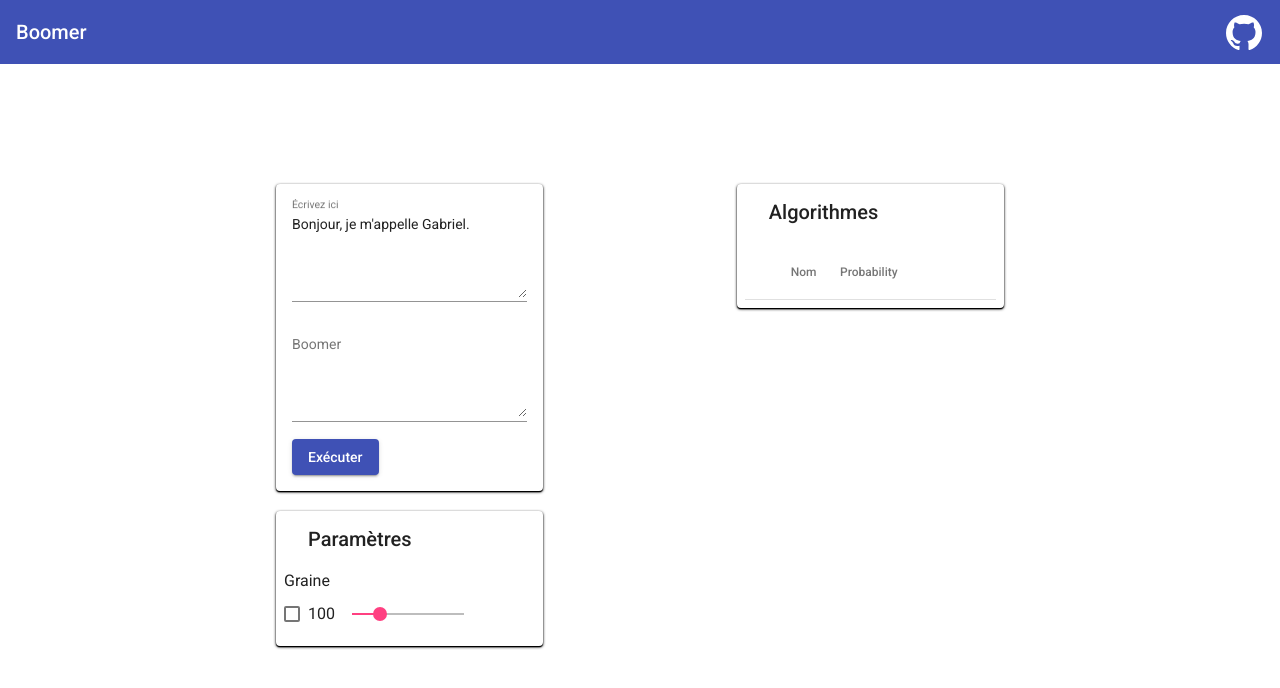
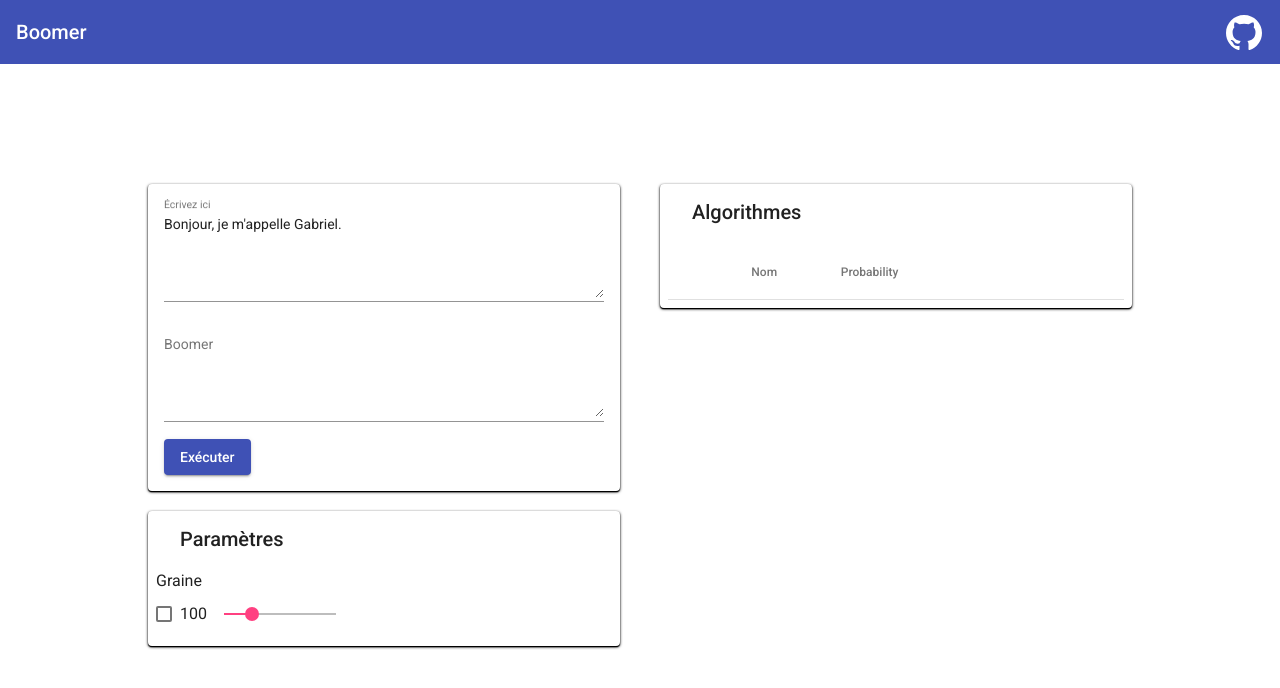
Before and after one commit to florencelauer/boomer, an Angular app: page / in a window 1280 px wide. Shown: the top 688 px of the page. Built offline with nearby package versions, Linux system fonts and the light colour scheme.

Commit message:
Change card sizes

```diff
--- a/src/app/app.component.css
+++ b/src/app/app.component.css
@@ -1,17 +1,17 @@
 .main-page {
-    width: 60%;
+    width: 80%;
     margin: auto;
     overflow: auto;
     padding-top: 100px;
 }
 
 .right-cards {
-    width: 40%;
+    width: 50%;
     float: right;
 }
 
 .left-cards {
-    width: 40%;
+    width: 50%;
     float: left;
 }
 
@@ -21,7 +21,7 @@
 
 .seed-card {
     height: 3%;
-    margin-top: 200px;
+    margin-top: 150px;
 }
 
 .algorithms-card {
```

________________________________________

> _Activity_: Scan the data, and report each line that uses the word "margin".

> _Written answer_:
     margin: auto;
-    margin-top: 200px;
+    margin-top: 150px;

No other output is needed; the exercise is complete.